What lines in the records include the string "container"? Return each one.

(Raw data Opens)

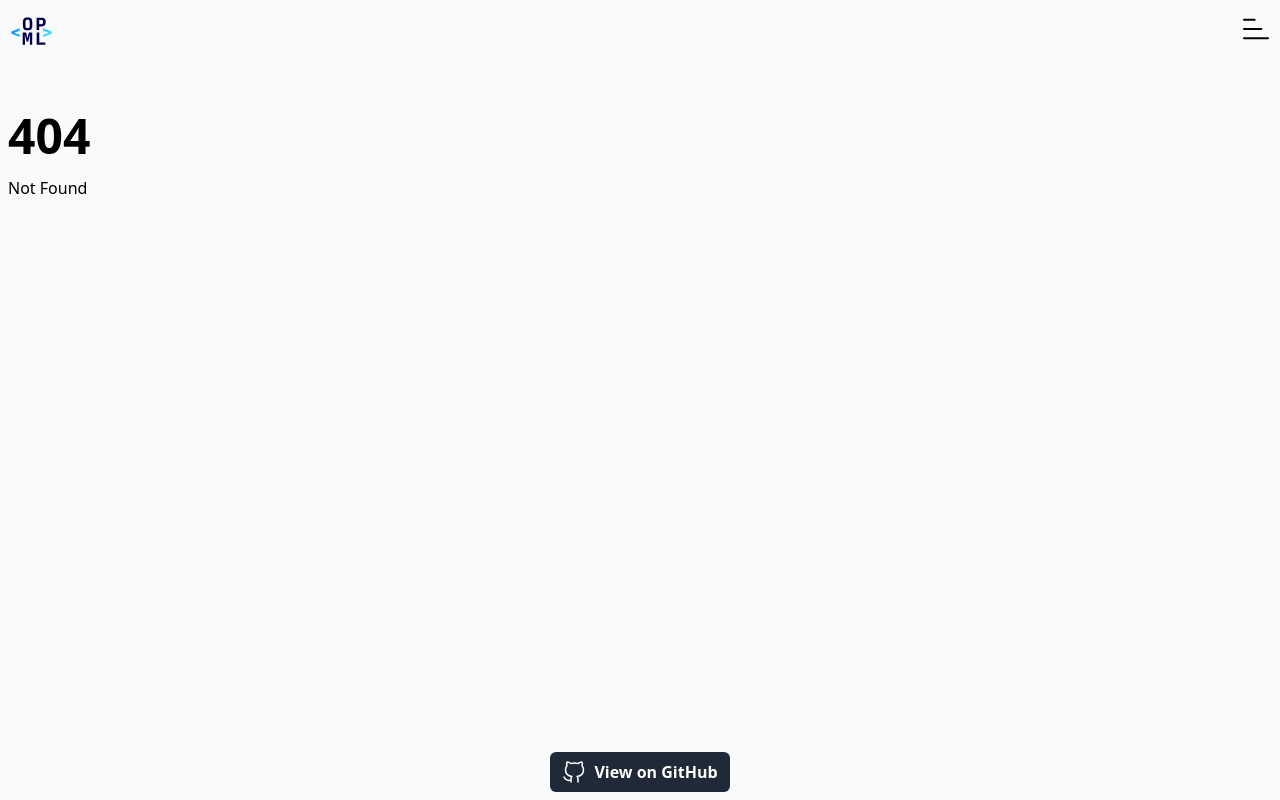
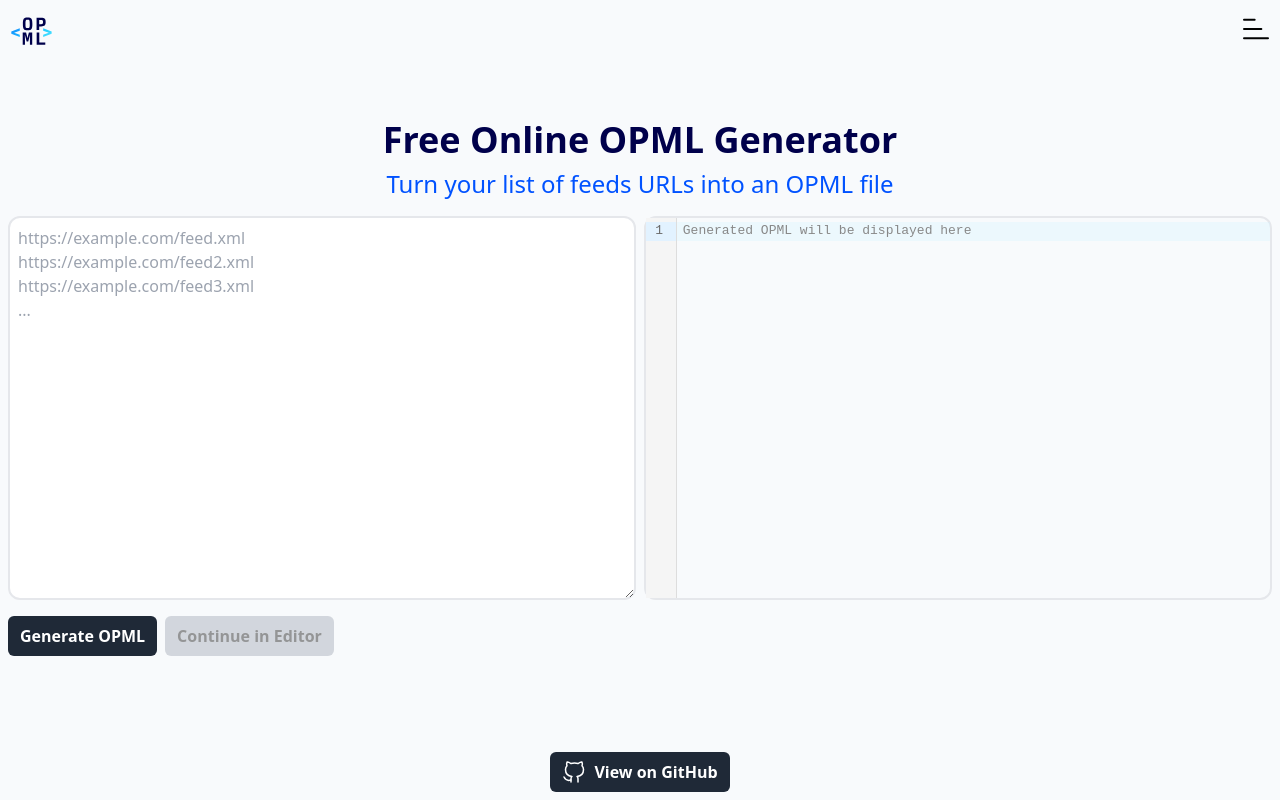
Before and after one commit to imdj/opml-editor, a SvelteKit app: page /generator in a window 1280 px wide. Before the commit this address had no page. Built offline with nearby package versions, Linux system fonts and the light colour scheme.

Commit message:
Add OPML generator page

```diff
--- a/src/app.css
+++ b/src/app.css
@@ -39,5 +39,5 @@ a {
 }
 
 button {
-    @apply disabled:opacity-50 disabled:pointer-events-none;
+    @apply disabled:text-black disabled:opacity-40 disabled:bg-gray-400 disabled:pointer-events-none;
 }
--- a/src/lib/components/CodeView.svelte
+++ b/src/lib/components/CodeView.svelte
@@ -2,20 +2,18 @@
     import { EditorView, basicSetup } from "codemirror";
     import { defaultKeymap, history, historyKeymap } from "@codemirror/commands";
     import { closeBrackets, closeBracketsKeymap } from "@codemirror/autocomplete";
-    import { keymap } from "@codemirror/view";
+    import { keymap, placeholder } from "@codemirror/view";
+    import { EditorState } from "@codemirror/state";
     import { xml } from "@codemirror/lang-xml";
 
-    import {getContext, onMount} from 'svelte';
-    import xmlFormat from "xml-formatter";
+    import {onMount} from 'svelte';
 
-    let { classes } = $props();
+    let { class: classes, content = $bindable(), placeholder: placeholderText, readonly } = $props();
     let element;
-
-    const opml = getContext("state");
 
     const watcher = EditorView.updateListener.of((e) => {
         if (e.docChanged) {
-            opml.rawContent = e.state.doc.toString().valueOf()
+            content = e.state.doc.toString().valueOf()
         }
     });
 
@@ -24,6 +22,8 @@
         history(),
         closeBrackets(),
         xml(),
+        placeholder(placeholderText),
+        EditorState.readOnly.of(readonly),
         keymap.of([
             ...defaultKeymap,
             ...historyKeymap,
@@ -34,19 +34,19 @@
 
     onMount(() => {
         const view = new EditorView({
-            doc: opml.rawContent,
+            doc: content,
             extensions,
             parent: element,
         })
 
         $effect(() => {
             // compare against formatted view.state because rawContent is formatted when updated using stringify
-            if (opml.rawContent !== view.state.doc.toString().valueOf()) {
+            if (content !== view.state.doc.toString().valueOf()) {
                 view.dispatch({
                     changes: {
                         from: 0,
                         to: view.state.doc.length,
-                        insert: opml.rawContent
+                        insert: content
                     }
                 })
             }
@@ -54,7 +54,7 @@
     })
 </script>
 
-<div class="codemirror flex flex-col flex-grow min-h-0 {classes}" bind:this={element}></div>
+<div class="codemirror flex flex-col flex-grow w-full min-h-0 {classes}" bind:this={element}></div>
 
 <style>
     .codemirror :global(.cm-scroller) {
--- a/src/lib/components/partials/Header.svelte
+++ b/src/lib/components/partials/Header.svelte
@@ -8,7 +8,7 @@
     }
 </script>
 
-<header class="container mx-auto flex justify-between items-center h-12 mt-2 p-2">
+<header class="container mx-auto flex justify-between items-center h-12 mt-2 p-2 z-50">
     <a href="/" aria-label="Homepage">
         <svg xmlns="http://www.w3.org/2000/svg" class="logo h-12" viewBox="0 0 283.46 283.46"><defs><linearGradient id="A" x1="229.2" y1="293.24" x2="54.26" y2="-9.77" gradientUnits="userSpaceOnUse"><stop offset="0" stop-color="#b4ffff"/><stop offset=".4" stop-color="#28d2ff"/><stop offset="1" stop-color="#0052ff"/></linearGradient></defs><rect width="283.46" height="283.46" rx="51.02" fill="url(#A)" class="logo-bg"/><path d="M87.87 94.17c0-29.17 4.81-37.41 28.06-37.41s27.96 8.24 27.96 37.41-4.81 37.41-27.96 37.41-28.06-8.24-28.06-37.41zm28.05 24.35c11.3 0 12.5-2.5 12.5-24.35s-1.2-24.35-12.5-24.35-12.59 2.5-12.59 24.35 1.2 24.35 12.59 24.35zm52.78-60.37h27.04c20.83 0 26.67 5.65 26.67 25.09s-5.83 25.28-26.67 25.28h-11.57v21.67h-15.46V58.15zm26.67 37.68c9.26 0 11.57-2.04 11.57-12.59s-2.31-12.41-11.57-12.41h-11.2v25h11.2zm-108.5 48.88h19.81l5.37 20.46 2.87 13.52h.19l2.87-13.52 5.37-20.46h19.63v72.04h-13.43v-29.63l.74-29.35h-.19l-10.46 40h-9.54l-10.46-40h-.19l.74 29.35v29.63H86.86v-72.04zm82.41 0h15.46v59.17h35.46v12.87h-50.92v-72.04z" fill="#00004b" class="logo-body logo-opml"/><path d="M207.75 157.51l33.24-11.67v-.19l-33.24-11.67v-14.26l50 19.35v13.33l-50 19.35v-14.26zm-188.22-5.09v-13.33l50-19.35V134l-33.24 11.67v.19l33.24 11.67v14.26l-50-19.35z" class="logo-body logo-brackets"/></svg>
     </a>
@@ -18,6 +18,7 @@
         </button>
         <ul class="absolute shadow-2xl w-48 right-0 rounded-lg bg-white p-1" style:visibility={isDropdownOpen ? 'visible' : 'hidden'}>
             <li><a class="block p-2 rounded hover:bg-slate-200 no-underline" href="/">Editor</a></li>
+            <li><a class="block p-2 rounded hover:bg-slate-200 no-underline" href="/generator">Generator</a></li>
             <li><a class="block p-2 rounded hover:bg-slate-200 no-underline" href="/features">Features</a></li>
             <li><a class="block p-2 rounded hover:bg-slate-200 no-underline" href="/about">About</a></li>
         </ul>
--- a/src/routes/+page.svelte
+++ b/src/routes/+page.svelte
@@ -37,7 +37,7 @@
         {#if view === viewMode.OUTLINER}
             <OutlinerView classes="overflow-y-auto"/>
         {:else}
-            <CodeView/>
+            <CodeView bind:content={opml.rawContent}/>
         {/if}
     {/if}
 </div>
--- a/src/routes/features/+page.svelte
+++ b/src/routes/features/+page.svelte
@@ -21,6 +21,10 @@
         {
             title: "Rearrange feeds",
             description: "Change the order of your feeds interactively",
+        },
+        {
+            title: "Generate OPML from bulk URLs",
+            description: "Turn a list of feed URLs into an OPML file with a single click",
         }
     ]
 </script>
--- /dev/null
+++ b/src/routes/generator/+page.svelte
@@ -0,0 +1,61 @@
+<script>
+    import { goto } from '$app/navigation';
+    import CodeView from "$lib/components/CodeView.svelte";
+    import {getContext, onMount } from "svelte";
+    import xmlFormat from "xml-formatter";
+
+    const opml = getContext("state");
+    const title = "OPML Generator from URLs";
+    let input = $state("");
+    let output = $state("");
+
+    function generateOPML() {
+        let urlList = input.split("\n").map(url => url.trim());
+
+        let feeds = urlList.map(url => `<outline type="rss" text="${url}" xmlUrl="${url}"/>`).join("\n");
+
+        output = `<?xml version="1.0" encoding="UTF-8"?>
+                <opml version="2.0">
+                    <head>
+                        <title>Subscriptions</title>
+                    </head>
+                    <body>
+                        ${feeds}
+                    </body>
+                </opml>`;
+
+        output = xmlFormat(output, { lineSeparator: '\n' });
+    }
+
+    function switchToEditor() {
+        opml.rawContent = output;
+        goto('/');
+    }
+</script>
+
+<svelte:head>
+    <title>{title} - Online OPML Editor</title>
+</svelte:head>
+
+<div class="flex flex-col text-center">
+    <h1 class="text-2xl md:text-4xl font-bold mt-4 md:mt-8 mb-2 text-[#00004b]">Free Online OPML Generator</h1>
+    <p class="text-base md:text-2xl mb-2 md:mb-4 text-[#0052ff]">Turn your list of feeds URLs into an OPML file</p>
+</div>
+
+<div class="w-full grid grid-cols-1 lg:grid-cols-2 gap-2">
+    <textarea class="min-h-56 lg:h-96 p-2 border-2 rounded-xl" bind:value={input}
+    placeholder="https://example.com/feed.xml
+https://example.com/feed2.xml
+https://example.com/feed3.xml
+...">
+    </textarea>
+
+    <div class="flex flex-row items-center mt-2 gap-2 flex-wrap lg:order-last">
+        <button class="flex flex-row space-x-2 text-white bg-gray-800 hover:bg-black items-center font-semibold rounded-md p-2 no-underline md:py-2 md:px-3" onclick={generateOPML}>Generate OPML</button>
+        <button class="flex flex-row space-x-2 text-white bg-gray-800 hover:bg-black items-center font-semibold rounded-md p-2 no-underline md:py-2 md:px-3" disabled={output === ""} onclick={switchToEditor}>Continue in Editor</button>
+    </div>
+
+    <div class="flex min-h-56 border-2 rounded-xl">
+        <CodeView bind:content={output} placeholder="Generated OPML will be displayed here" readonly/>
+    </div>
+</div>
```
Also changed, not shown: 1 other file (tests, documents, lock files or other folders).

(Raw data Closes)

▶ **Expected answer**
-<header class="container mx-auto flex justify-between items-center h-12 mt-2 p-2">
+<header class="container mx-auto flex justify-between items-center h-12 mt-2 p-2 z-50">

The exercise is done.